• What the exercise asks
Your task is to copy every line of the entries that holds the word "Toronto".

• Supplied records
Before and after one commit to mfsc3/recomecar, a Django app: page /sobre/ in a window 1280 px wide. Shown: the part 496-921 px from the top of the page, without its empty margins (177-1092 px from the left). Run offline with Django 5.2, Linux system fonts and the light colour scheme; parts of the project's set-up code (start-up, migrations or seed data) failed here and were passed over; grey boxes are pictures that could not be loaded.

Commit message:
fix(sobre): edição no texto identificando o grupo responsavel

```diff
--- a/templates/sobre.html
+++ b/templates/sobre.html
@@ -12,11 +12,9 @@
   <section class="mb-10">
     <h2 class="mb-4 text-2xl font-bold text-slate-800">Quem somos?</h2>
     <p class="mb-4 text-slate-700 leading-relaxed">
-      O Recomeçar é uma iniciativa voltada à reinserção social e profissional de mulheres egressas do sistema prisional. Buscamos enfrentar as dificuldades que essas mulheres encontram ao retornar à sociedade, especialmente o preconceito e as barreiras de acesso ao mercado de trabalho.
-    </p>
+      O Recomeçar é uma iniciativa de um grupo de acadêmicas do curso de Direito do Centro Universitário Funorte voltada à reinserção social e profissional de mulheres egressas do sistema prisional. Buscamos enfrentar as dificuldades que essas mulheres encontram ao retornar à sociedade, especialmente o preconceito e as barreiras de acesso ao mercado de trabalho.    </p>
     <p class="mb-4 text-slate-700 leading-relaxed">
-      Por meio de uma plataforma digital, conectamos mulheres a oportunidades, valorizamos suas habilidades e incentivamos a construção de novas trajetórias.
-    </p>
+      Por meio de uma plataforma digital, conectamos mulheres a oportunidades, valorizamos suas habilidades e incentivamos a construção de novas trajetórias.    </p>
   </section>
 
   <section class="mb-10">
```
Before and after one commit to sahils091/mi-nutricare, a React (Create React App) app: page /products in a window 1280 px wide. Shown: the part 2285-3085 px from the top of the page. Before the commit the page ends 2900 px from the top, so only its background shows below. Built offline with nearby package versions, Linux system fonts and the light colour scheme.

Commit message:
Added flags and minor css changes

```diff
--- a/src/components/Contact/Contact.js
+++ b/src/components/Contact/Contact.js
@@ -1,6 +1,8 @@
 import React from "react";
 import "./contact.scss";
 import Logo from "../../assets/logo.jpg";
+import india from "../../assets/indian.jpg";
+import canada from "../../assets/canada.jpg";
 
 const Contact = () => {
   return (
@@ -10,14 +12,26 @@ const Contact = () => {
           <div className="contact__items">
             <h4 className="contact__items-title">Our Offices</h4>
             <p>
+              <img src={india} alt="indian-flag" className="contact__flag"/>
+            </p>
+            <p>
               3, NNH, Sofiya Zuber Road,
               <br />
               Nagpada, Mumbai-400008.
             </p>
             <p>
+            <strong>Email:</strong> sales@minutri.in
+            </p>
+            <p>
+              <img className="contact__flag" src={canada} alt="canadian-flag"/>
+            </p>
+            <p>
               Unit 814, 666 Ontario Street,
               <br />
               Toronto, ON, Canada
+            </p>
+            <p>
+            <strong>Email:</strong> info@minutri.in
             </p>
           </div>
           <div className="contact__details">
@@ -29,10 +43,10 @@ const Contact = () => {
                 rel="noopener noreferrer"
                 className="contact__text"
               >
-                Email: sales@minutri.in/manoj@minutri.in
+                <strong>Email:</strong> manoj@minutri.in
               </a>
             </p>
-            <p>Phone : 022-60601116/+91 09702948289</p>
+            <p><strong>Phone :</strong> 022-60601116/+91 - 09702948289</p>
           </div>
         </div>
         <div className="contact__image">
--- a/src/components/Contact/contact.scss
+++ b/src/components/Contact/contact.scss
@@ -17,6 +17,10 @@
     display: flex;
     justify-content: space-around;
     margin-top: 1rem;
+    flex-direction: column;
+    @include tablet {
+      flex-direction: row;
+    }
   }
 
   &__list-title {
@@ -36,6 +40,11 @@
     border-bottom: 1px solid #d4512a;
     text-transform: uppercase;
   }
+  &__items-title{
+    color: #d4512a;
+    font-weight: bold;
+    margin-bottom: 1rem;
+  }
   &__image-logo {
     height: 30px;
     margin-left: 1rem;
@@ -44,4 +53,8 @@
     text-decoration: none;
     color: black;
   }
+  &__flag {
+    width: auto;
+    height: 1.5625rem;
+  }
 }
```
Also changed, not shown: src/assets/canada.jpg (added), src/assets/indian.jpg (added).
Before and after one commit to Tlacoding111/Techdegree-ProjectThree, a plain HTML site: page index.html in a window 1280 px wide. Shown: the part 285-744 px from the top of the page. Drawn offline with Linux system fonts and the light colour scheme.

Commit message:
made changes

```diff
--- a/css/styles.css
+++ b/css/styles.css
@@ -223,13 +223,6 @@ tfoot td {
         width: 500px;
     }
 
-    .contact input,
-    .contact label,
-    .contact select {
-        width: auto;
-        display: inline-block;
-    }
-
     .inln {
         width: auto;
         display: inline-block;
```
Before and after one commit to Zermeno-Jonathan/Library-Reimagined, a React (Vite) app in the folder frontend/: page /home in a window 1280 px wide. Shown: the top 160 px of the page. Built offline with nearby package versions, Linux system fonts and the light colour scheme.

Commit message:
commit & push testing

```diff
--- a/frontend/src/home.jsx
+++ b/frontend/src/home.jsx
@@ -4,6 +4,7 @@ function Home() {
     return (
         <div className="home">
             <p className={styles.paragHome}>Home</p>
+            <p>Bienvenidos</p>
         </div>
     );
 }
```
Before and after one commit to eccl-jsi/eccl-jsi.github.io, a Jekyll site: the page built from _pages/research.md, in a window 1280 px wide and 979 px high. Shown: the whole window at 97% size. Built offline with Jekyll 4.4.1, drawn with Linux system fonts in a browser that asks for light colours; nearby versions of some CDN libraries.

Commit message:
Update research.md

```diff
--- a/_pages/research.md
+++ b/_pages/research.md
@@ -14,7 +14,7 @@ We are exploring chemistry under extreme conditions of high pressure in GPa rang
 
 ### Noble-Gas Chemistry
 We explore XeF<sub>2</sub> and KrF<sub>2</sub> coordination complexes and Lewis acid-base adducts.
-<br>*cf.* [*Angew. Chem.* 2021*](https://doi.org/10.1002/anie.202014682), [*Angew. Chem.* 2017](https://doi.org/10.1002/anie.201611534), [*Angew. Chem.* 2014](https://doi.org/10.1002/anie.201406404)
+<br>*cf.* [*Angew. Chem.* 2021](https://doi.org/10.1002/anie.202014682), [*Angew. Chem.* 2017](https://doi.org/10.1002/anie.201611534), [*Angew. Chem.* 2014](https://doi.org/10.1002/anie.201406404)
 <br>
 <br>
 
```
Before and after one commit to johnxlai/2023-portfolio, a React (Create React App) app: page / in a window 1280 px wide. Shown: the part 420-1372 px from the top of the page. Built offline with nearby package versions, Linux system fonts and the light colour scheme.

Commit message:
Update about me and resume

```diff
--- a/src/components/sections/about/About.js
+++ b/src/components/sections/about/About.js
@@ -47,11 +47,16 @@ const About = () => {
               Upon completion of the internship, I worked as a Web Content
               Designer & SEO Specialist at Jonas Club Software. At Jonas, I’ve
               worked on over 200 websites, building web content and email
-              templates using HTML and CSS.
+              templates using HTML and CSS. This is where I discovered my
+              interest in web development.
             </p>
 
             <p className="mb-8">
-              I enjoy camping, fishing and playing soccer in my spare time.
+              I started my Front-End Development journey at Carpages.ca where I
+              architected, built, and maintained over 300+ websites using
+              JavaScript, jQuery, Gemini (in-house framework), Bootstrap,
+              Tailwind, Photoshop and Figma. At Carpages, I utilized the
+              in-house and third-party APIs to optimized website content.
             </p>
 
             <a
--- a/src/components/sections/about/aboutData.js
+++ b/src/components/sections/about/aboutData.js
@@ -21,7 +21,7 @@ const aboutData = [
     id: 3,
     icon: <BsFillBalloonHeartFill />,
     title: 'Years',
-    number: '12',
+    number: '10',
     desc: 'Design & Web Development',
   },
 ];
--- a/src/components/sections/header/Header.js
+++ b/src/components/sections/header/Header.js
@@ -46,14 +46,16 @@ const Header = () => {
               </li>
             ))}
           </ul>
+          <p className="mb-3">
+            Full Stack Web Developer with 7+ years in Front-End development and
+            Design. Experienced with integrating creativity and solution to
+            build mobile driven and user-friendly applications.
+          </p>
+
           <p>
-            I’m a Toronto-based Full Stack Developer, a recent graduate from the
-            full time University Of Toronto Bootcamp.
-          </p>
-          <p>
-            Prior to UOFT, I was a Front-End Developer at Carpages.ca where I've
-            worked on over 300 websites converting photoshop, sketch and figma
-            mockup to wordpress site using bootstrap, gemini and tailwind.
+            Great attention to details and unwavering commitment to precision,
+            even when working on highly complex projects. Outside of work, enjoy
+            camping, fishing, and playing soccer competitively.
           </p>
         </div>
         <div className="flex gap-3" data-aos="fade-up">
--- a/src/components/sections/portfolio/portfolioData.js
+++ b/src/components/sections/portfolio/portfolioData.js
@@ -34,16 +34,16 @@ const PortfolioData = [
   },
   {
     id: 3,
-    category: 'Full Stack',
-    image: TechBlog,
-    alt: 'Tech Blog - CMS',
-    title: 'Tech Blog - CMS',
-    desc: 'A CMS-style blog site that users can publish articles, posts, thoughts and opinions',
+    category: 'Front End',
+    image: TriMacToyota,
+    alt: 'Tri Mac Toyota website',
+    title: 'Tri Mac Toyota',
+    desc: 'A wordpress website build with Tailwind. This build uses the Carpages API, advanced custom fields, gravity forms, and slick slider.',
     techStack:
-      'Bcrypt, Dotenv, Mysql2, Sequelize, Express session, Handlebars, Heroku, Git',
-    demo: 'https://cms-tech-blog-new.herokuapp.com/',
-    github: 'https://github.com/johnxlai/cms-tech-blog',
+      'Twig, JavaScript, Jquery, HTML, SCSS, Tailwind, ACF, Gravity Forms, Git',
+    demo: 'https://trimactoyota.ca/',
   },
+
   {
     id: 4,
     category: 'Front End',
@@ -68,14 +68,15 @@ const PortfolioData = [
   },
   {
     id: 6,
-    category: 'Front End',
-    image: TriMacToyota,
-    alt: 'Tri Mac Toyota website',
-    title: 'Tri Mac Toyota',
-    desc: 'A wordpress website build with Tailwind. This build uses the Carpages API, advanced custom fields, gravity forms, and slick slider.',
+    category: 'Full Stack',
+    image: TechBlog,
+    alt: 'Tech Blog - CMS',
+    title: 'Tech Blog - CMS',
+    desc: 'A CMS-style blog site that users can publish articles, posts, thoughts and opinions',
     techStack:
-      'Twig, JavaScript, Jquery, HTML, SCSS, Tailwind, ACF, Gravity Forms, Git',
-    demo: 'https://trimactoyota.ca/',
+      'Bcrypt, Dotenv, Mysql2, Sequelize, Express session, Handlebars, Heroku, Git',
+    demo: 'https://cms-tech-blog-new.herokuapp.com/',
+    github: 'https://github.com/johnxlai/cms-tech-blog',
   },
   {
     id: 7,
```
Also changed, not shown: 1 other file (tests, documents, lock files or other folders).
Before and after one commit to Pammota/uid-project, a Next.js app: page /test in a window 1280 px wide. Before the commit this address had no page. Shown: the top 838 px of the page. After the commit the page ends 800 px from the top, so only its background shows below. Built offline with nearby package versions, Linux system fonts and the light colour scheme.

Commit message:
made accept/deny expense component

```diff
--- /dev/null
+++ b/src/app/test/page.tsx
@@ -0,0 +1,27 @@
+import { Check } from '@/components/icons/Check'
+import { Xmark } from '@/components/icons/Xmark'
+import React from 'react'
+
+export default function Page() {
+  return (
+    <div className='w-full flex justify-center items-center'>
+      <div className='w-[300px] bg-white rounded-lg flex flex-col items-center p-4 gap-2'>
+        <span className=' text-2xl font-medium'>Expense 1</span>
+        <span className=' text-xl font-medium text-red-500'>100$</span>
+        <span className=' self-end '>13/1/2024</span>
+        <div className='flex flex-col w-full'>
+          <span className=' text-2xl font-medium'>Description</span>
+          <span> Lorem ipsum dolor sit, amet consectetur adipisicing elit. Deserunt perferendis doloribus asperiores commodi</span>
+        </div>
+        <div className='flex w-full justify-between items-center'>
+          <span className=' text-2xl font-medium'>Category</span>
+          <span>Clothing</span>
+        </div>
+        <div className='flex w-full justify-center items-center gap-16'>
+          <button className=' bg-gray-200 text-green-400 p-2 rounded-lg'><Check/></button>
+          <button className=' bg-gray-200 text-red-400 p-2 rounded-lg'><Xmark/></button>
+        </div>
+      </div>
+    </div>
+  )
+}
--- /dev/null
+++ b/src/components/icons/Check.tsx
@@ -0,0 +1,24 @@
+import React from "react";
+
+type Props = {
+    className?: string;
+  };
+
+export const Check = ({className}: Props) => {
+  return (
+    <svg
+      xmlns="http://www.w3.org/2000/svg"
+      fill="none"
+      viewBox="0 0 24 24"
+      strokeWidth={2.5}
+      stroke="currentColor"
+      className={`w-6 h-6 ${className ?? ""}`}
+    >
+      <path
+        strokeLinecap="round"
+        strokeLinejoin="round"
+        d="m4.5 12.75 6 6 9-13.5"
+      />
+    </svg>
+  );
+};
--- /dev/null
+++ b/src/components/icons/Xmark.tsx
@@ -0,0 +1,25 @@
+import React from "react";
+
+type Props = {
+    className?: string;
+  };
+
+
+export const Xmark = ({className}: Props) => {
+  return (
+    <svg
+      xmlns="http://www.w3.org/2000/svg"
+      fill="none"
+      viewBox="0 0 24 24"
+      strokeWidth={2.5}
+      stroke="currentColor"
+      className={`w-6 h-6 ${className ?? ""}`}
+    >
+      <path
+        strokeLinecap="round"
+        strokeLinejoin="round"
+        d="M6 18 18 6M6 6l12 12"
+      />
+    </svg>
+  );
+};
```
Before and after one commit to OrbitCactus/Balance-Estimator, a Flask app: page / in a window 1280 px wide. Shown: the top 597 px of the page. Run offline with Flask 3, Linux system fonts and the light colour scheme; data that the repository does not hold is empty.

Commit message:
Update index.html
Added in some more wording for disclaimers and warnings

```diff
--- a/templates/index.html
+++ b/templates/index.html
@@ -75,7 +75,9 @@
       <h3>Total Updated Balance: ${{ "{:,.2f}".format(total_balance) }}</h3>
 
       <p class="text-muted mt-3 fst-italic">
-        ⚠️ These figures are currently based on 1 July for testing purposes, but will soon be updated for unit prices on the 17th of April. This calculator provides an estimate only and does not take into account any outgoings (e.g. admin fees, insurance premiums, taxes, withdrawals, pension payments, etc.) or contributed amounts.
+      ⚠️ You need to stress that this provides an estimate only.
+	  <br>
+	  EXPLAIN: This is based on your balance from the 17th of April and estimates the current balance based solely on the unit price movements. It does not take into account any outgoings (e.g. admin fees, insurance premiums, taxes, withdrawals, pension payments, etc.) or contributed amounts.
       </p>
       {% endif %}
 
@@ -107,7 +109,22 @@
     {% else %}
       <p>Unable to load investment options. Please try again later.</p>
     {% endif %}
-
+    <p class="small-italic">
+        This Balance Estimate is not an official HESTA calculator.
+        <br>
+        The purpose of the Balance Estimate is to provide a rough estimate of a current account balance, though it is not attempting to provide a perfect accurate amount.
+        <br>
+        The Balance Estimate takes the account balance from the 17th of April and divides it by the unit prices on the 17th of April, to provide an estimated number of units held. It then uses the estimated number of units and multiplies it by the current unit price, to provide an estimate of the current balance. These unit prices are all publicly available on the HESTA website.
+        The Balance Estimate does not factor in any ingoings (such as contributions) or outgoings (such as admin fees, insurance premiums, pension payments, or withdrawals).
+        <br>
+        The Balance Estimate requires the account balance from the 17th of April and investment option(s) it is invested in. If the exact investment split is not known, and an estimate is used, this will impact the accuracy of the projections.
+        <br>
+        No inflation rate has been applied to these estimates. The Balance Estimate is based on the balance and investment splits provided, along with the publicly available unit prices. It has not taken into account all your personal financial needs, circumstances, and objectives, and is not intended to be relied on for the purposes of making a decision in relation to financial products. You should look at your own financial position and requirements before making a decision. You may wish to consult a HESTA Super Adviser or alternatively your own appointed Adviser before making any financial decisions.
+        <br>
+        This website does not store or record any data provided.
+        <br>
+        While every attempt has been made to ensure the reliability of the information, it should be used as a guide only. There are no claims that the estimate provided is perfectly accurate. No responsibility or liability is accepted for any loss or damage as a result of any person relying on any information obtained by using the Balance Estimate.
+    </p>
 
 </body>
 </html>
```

• Response for this exercise
               Toronto, ON, Canada
-            I’m a Toronto-based Full Stack Developer, a recent graduate from the
-            full time University Of Toronto Bootcamp.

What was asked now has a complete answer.